Where does the word "void" show up in the data? Please find each such line and copy it.

Top of Supplied data

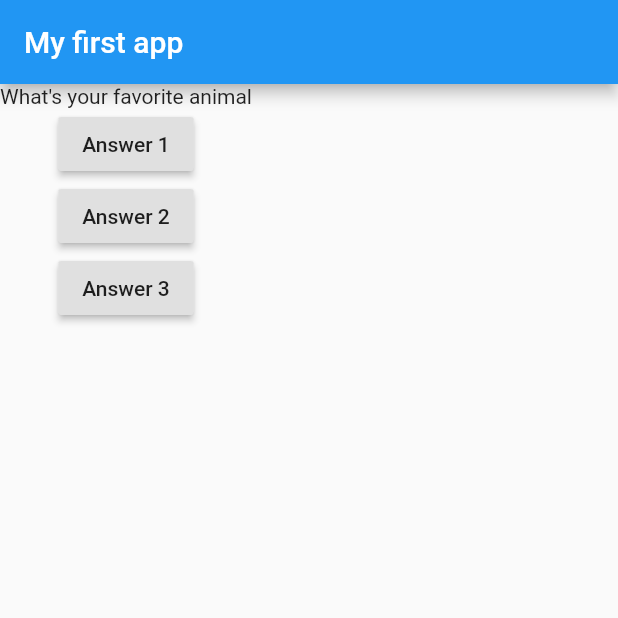
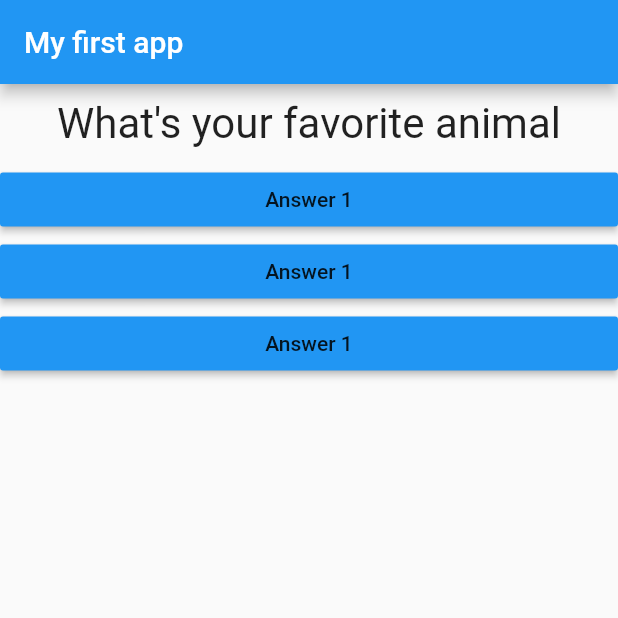
Before and after one commit to PatrickNiyogitare28/30-Days-of-flutter, a Flutter app: the screen it shows after launch, after a tap on "Answer 1", on a phone screen of 412 x 824 dp, the top half of it. Run offline on Flutter 3.47's test engine with Material 2 defaults, Android fonts, the phone set to English and light mode, and no system bars.

Commit message:
fit: widget separation #flutter-starter-guider

```diff
--- /dev/null
+++ b/flutter_starter_guide/lib/answer.dart
@@ -0,0 +1,17 @@
+import 'package:flutter/material.dart';
+
+class Answer extends StatelessWidget {
+  final Function selectHandler;
+  Answer(this.selectHandler);
+  @override
+  Widget build(BuildContext context) {
+    return Container(
+      width: double.infinity,
+      child: RaisedButton(
+        color: Colors.blue,
+        child: Text('Answer 1'),
+        onPressed: selectHandler,
+      ),
+    );
+  }
+}
--- a/flutter_starter_guide/lib/main.dart
+++ b/flutter_starter_guide/lib/main.dart
@@ -1,25 +1,29 @@
 import 'package:flutter/material.dart';
 
+import './question.dart';
+import './answer.dart';
 void main() => runApp(MyApp());
 var questions = [
   'What\'s your favorite color?',
   'What\'s your favorite animal'
 ];
 
+
+
 class MyApp extends StatefulWidget{
   @override
   State<StatefulWidget> createState() {
-     return MyAppState();
+     return _MyAppState();
   }
 }
 
-class MyAppState extends State<MyApp> {
-  var questionIndex = 0;
-  void answerQuestion(){
+class _MyAppState extends State<MyApp> {
+  var _questionIndex = 0;
+  void _answerQuestion(){
     setState(() {
-    questionIndex = questionIndex + 1;
+    _questionIndex = _questionIndex + 1;
    });
-    print(questionIndex);
+    print(_questionIndex);
   }
 
   @override
@@ -31,19 +35,10 @@ class MyAppState extends State<MyApp> {
         ),
         body: Column(
           children: [
-            Text(questions[questionIndex]),
-            RaisedButton(
-              child: Text('Answer 1'),
-              onPressed: answerQuestion,
-            ),
-            RaisedButton(
-              child: Text('Answer 2'),
-              onPressed: answerQuestion,
-            ),
-            RaisedButton(
-              child: Text('Answer 3'),
-              onPressed: answerQuestion,
-            ),
+           Question(questions[_questionIndex]),
+            Answer(_answerQuestion),
+            Answer(_answerQuestion),
+            Answer(_answerQuestion),
           ],
         ),
       ),
--- /dev/null
+++ b/flutter_starter_guide/lib/question.dart
@@ -0,0 +1,19 @@
+import 'package:flutter/material.dart';
+
+class Question extends StatelessWidget {
+  final String questionText;
+
+  Question(this.questionText);
+  @override
+  Widget build(BuildContext context) {
+    return Container(
+      width: double.infinity,
+      margin: EdgeInsets.all(10),
+      child: Text(
+        questionText,
+        style: TextStyle(fontSize: 28),
+        textAlign: TextAlign.center,
+      ),
+    );
+  }
+}
```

Bottom of Supplied data

Result of the task ::
 void main() => runApp(MyApp());
-  void answerQuestion(){
+  void _answerQuestion(){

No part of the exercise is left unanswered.